    1. I’m betting this appeals more to parents who are off the rails.

  2. “The monitoring service costs $8 to $10 a day.”

    Eight to ten bucks a day!!

  3. It also allows the parents to speak to the teen demanding, “Sheldon, come home!”

    Who bothers getting on of these for a son? He can’t get knocked up.

    1. depends on how they identify that day, doesn’t it?

      1. That’s right. Xe’s pregnant if xe says xe is.

  4. While I think there is clear evidence that helicopter parenting is not optimum for raising kids, parents can put leashes on toddlers and ankle bracelets on their kids too.

    The caveat is that health insurance companies should not be forced to cover kids until 26 and the state needs to get rid of the “safety net”.

    If you want to raise your kids to be paranoid, untrustworthy, spoiled little shits, then you are responsible for that. Both financially and morally.

  5. C’mon people, this company is just prepping the next generation for the future surveillance state. Get used to it kids, and I’ll know if you were on my lawn.

    1. how does it go — if you have done nothing wrong, you have nothing to fear?

    2. Maybe. Apple and Google are not really seen by most people as being tools of the surveillance state, yet they are.

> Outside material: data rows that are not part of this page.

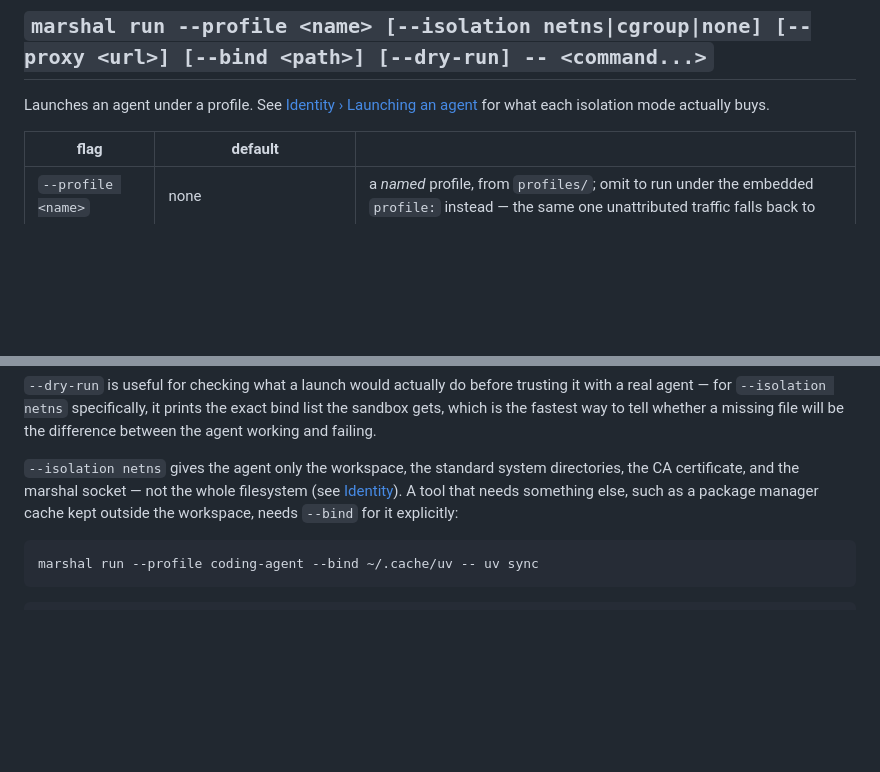
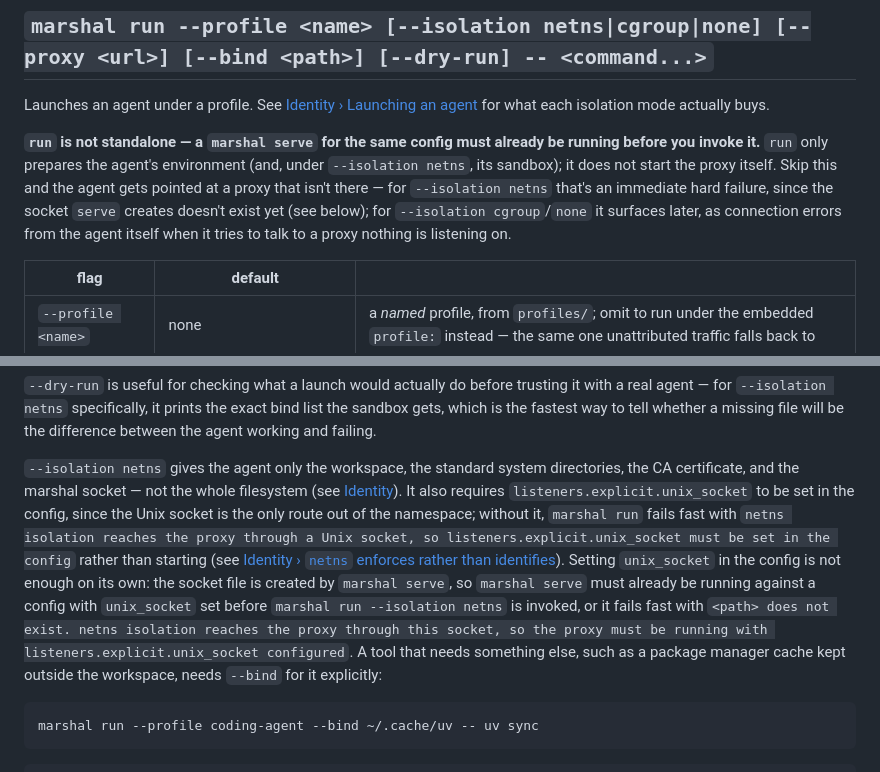
Before and after one commit to gregbacchus/bot-marshal, a Markdown page: docs/cli.md, 2 parts joined by grey strips. Drawn GitHub-style; blank space fills up the shorter version.

```diff
--- a/docs/cli.md
+++ b/docs/cli.md
@@ -194,6 +194,14 @@ Launches an agent under a profile. See
 [Identity › Launching an agent](configuration/identity.md#launching-an-agent) for what each
 isolation mode actually buys.
 
+**`run` is not standalone — a `marshal serve` for the same config must already be running
+before you invoke it.** `run` only prepares the agent's environment (and, under `--isolation
+netns`, its sandbox); it does not start the proxy itself. Skip this and the agent gets pointed
+at a proxy that isn't there — for `--isolation netns` that's an immediate hard failure, since
+the socket `serve` creates doesn't exist yet (see below); for `--isolation cgroup`/`none` it
+surfaces later, as connection errors from the agent itself when it tries to talk to a proxy
+nothing is listening on.
+
 | flag | default | |
 |---|---|---|
 | `--profile <name>` | none | a *named* profile, from `profiles/`; omit to run under the embedded `profile:` instead — the same one unattributed traffic falls back to |
@@ -212,7 +220,17 @@ the agent working and failing.
 
 `--isolation netns` gives the agent only the workspace, the standard system directories, the
 CA certificate, and the marshal socket — not the whole filesystem (see
-[Identity](configuration/identity.md#netns-enforces-rather-than-identifies)). A tool that
+[Identity](configuration/identity.md#netns-enforces-rather-than-identifies)). It also requires
+`listeners.explicit.unix_socket` to be set in the config, since the Unix socket is the only
+route out of the namespace; without it, `marshal run` fails fast with `netns isolation reaches
+the proxy through a Unix socket, so listeners.explicit.unix_socket must be set in the config`
+rather than starting (see [Identity › `netns` enforces rather than
+identifies](configuration/identity.md#netns-enforces-rather-than-identifies)). Setting
+`unix_socket` in the config is not enough on its own: the socket file is created by `marshal
+serve`, so `marshal serve` must already be running against a config with `unix_socket` set
+before `marshal run --isolation netns` is invoked, or it fails fast with `<path> does not
+exist. netns isolation reaches the proxy through this socket, so the proxy must be running
+with listeners.explicit.unix_socket configured`. A tool that
 needs something else, such as a package manager cache kept outside the workspace, needs
 `--bind` for it explicitly:
 
```
Also changed, not shown: docs/configuration/identity.md (+36 -1 lines).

  6. I prefer to track them in the wild, only use bow & arrow or spear, none of this catch and release bullshit.

  7. Absurd.

  8. It is always wise, when considering options for humiliating your teen, to keep in mind that they are going to have a big say in which old-folks home you get sent to in your dotage.

    1. Or if you get to go to one at all.

      I have four children, all of whom are not in their 20s so we’re through the teenage stuff, and I can’t imagine having considered doing this back when they were teens. Just another way to fuck up your kid…?.

  9. It would sure be interesting to get an independent study of the kinds pf parents who buy this, the kinds of kids who put up with it, and the kinds of kids who run away rather than wear this.

    I can’t imagine anyone I know even thinking of putting this on their kids, even if there were no daily charge, except as a joke before it actually existed, and certainly not now that it does exist. I can’t think of anyone I know who would have put up with this as a kid.

    1. To tell the truth, I can only see a very limited customer base. Rich enough to afford this, and with a child who is completely out of control (probably with multiple drug incidents or school skipping).

      Especially as you can do almost all of the same stuff with a phone app that costs $10 per month.

      1. Send ’em to boot camp and fuggeddaboudit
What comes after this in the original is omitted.